Soldiers compete for Army's best medic title
November 10, 2011
CAMP BULLIS, Texas, Nov. 10, 2011 -- Sixty-two Soldiers from across the Army competed in a grueling 72-hour two-Soldier team competition at Camp Bullis Nov. 4-6 to earn the title of best medic.
The inaugural Command Sgt. Maj. Jack L. Clark Jr. Best Medic Competition was dedicated to the 13th command sergeant major of the U.S. Army Medical Command.
Clark's family came from Florida to participate in the dedication ceremony and meet the competitors.
"It is appropriate that such a prestigious competition be named after Command Sergeant Major Clark. He was one of the most respected leaders and noncommissioned officers in the history of our command," said retired Command Sgt. Maj. Sandra Townsend, keynote speaker for the dedication ceremony.

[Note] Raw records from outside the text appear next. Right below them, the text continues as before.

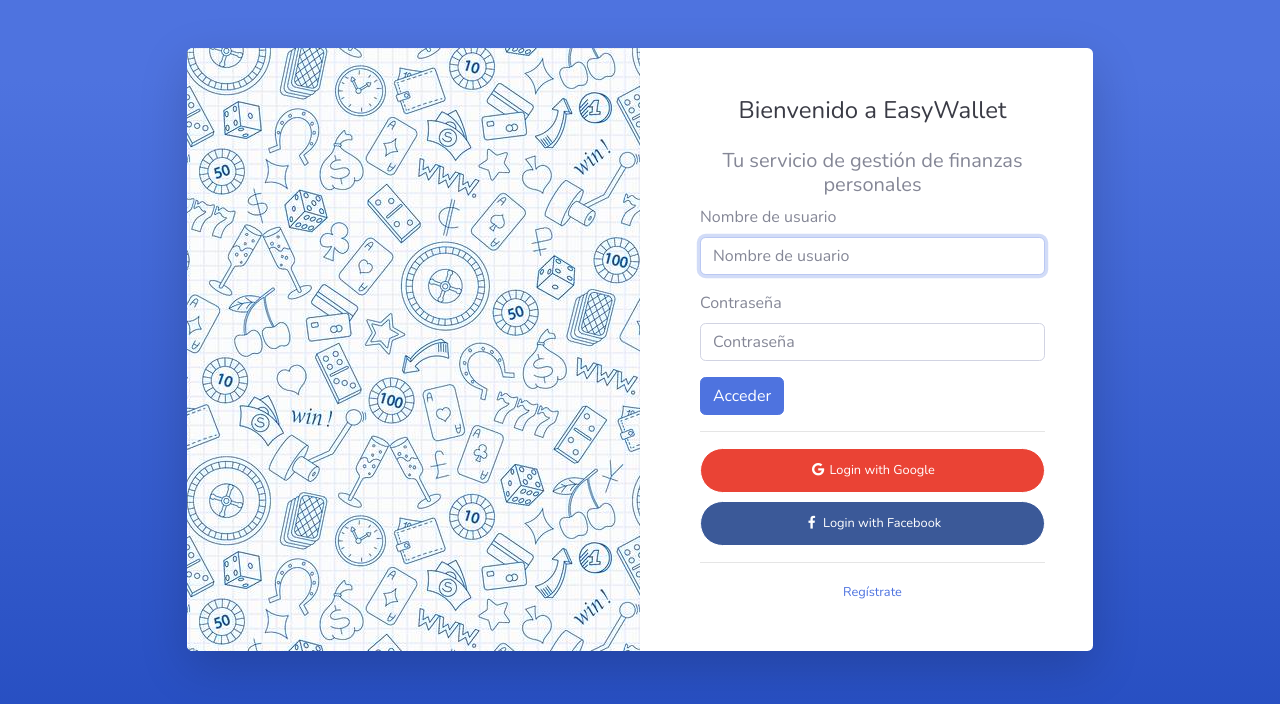
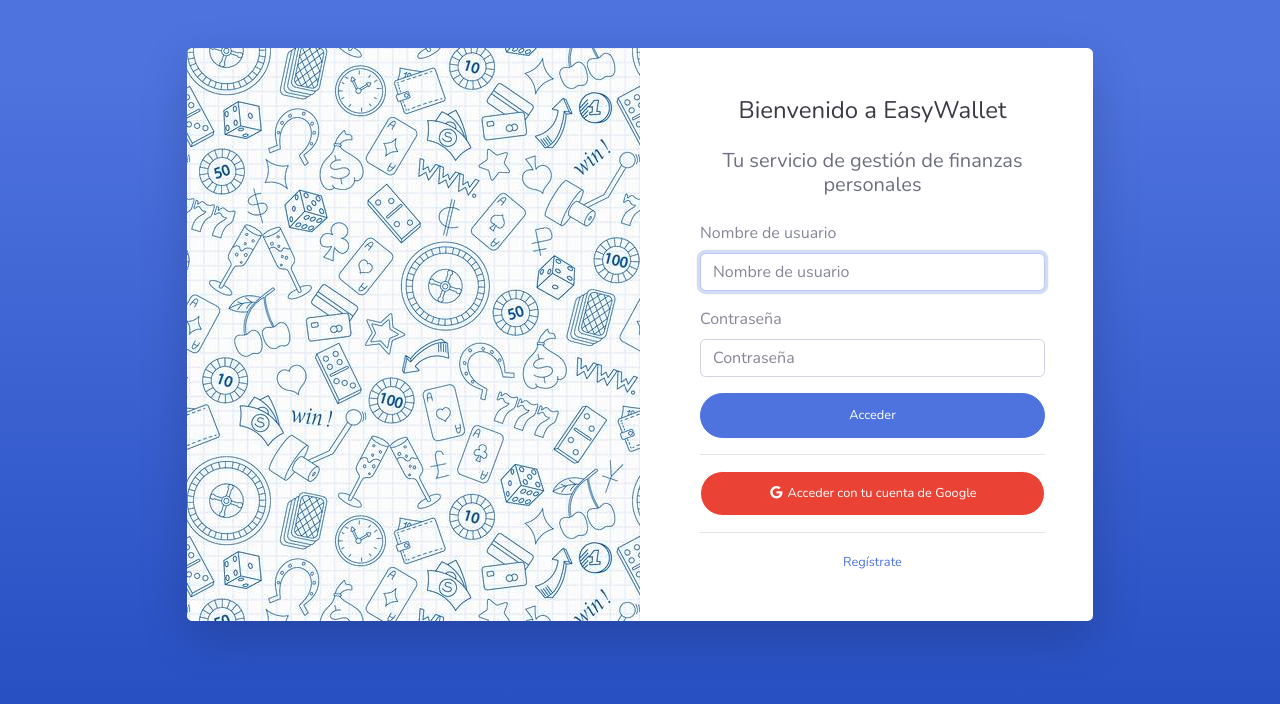
Before and after one commit to LeidyJr/EasyWallet, a Django app: page / in a window 1280 px wide. Shown: the top 704 px of the page. Run offline with Django 3.2, Linux system fonts and the light colour scheme; parts of the project's set-up code (start-up, migrations or seed data) failed here and were passed over; some libraries are stand-ins or nearby versions.

Commit message:
google login

```diff
--- a/ds2/urls.py
+++ b/ds2/urls.py
@@ -26,6 +26,7 @@ urlpatterns = [
     # path('transacciones/', include ('apps.transacciones.urls', namespace='transacciones')),
 
     path('', views.LoginView.as_view(), name='home' ),
+    url(r'^accounts/', include('allauth.urls'), name='accounts'),
 
     path('login/', views.LoginView.as_view(), name='login'),
     path('logout/', views.LogoutView.as_view(), name='logout'),
--- a/templates/registration/login.html
+++ b/templates/registration/login.html
@@ -42,7 +42,7 @@
                 <div class="p-5">
                   <div class="text-center">
                     <h1 class="h4 text-gray-900 mb-4">Bienvenido a EasyWallet</h1>
-                    <h5>Tu servicio de gestión de finanzas personales</h5>
+                    <h5 class="h5 text-gray-700 mb-4">Tu servicio de gestión de finanzas personales</h5>
                   </div>
                   <form method="post" class="user">{% csrf_token %}
                     <div class="form-group">
@@ -53,13 +53,10 @@
                     <div class="form-group">
                       {% bootstrap_field form.password %}
                     </div>
-                    <input class="btn btn-primary" type="submit" value="Acceder">
+                    <input class="btn btn-primary btn-user btn-block" type="submit" value="Acceder">
                     <hr>
-                    <a href="#" class="btn btn-google btn-user btn-block">
-                      <i class="fab fa-google fa-fw"></i> Login with Google
-                    </a>
-                    <a href="#" class="btn btn-facebook btn-user btn-block">
-                      <i class="fab fa-facebook-f fa-fw"></i> Login with Facebook
+                    <a href="/accounts/google/login" class="btn btn-google btn-user btn-block">
+                      <i class="fab fa-google fa-fw"></i> Acceder con tu cuenta de Google
                     </a>
                   </form>
                   <hr>
```
Also changed, not shown: ds2/settings.py (+17 -2 lines).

"[Clark] was a mover and a shaker, known for making every place he went better. He understood the important role of medics in the Army and the trust Soldiers and leaders must have in the Army Medical Department," she said.
In the end, Sgt. 1st Class John Maitha and Staff Sgt. Christopher Whitaker, representing the 3rd Battalion, 75th Ranger Regiment at Fort Benning, Ga., secured the title of the Army's Best Combat Medic Team.
"We had no idea where we were place-wise, so we just kept going as hard and as fast as we could on everything," Maitha said.
The first day of the competition began with a physical fitness challenge, which included a three-mile run and pulling a tire that weighed several hundred pounds.
The obstacle course tested the team's agility and physical strength. Each team needed to complete 15 of 19 obstacles as quickly and safely as possible.
The M-9 stress shoot mimicked a combat situation where every shot counts. Teams showcased their marksmanship skills, completing three separate firing engagements while evacuating a simulated casualty on a litter.
"The M-9 stress shoot was the most fun," Maitha and Whitaker said.
Once the M-9 stress shoot was complete, the two-Soldier teams marched six kilometers to the next part of the competition, the M-4 stress shoot.
"We liked the night land navigation because it was challenging and it was different," Maitha said. "They filled us in on a Black Hawk helicopter heading to an unknown [helicopter landing zone] and we had to figure out where we were before we could even start the course."
The advanced land navigation course began at 11 p.m.
Teams were flown by helicopter and inserted into the rugged terrain of Camp Bullis. Once on the ground, each team had six hours to locate 12 grid coordinate locations using terrain association and topographical maps.
"The night land nav was definitely the toughest," Whitaker said.
Early the next morning, the candidates tackled the urban assault lane. Using simulated munitions similar to paint ball rounds the Soldiers had to engage the enemy while treating casualties and defending themselves.
The day combat medic lane tested the candidates' ability to perform casualty care in close quarters as well as their ability to evacuate wounded to a MEDIVAC aircraft.
The night combat medic lane tested the competitors' ability to perform medical tasks under the cover of darkness using the Tactical Simulator for Military Medicine. The teams were required to gain fire superiority, stabilize their casualty and move them from the simulator into a ground evacuation vehicle.
Mounted land navigation tested the candidates' ability to provide medical treatment while en route to the medical treatment facility.
At 5 a.m. the next morning each two-Soldier team worked together to complete a 75-question written exam designed to test their tactical and technical proficiency.
After the written exam, the Soldiers moved to the virtual convoy combat simulator. The simulator provided a 360-degree simulated battlefield allowing the candidates the opportunity to perform basic Soldier skills while mounted in a simulated environment.
This event joined teams together to compete the scenario, engaging hostile targets and calling in situational reports.
The leadership reaction course tested each team's ability to think, lead and work together to negotiate eight obstacles.
The final event was a timed 2.7-mile buddy run, testing the fortitude and endurance of the competitors. Each team had to complete the run carrying a 180-pound casualty on a litter.
Shortly after Sunday's last event, an awards ceremony was held at Camp Bullis.
Lt. Gen. Eric Schoomaker, Army surgeon general and commanding general, U.S. Army Medical Command, and the Clark family presented trophies to the winning team and recognized all the teams for their accomplishments during the 72-hour competition.
Pricilla Clark congratulated all the competitors.
"You have been tested beyond human capability and you have come through this standing and smiling," she said. "You have given us the true definition of never giving up."
Staff Sgts. Gabriel Mendoza and Gabriel Valdez, representing 160th Special Operations Aviation Regiment (Airborne), Fort Bragg, N.C., accumulated the second-highest points total and placed second in the competition.
Third place was secured by Spc. Allen Klingsporn and Spc. Austin Kreutzfeld from the 82nd Airborne Division, Fort Bragg, N.C.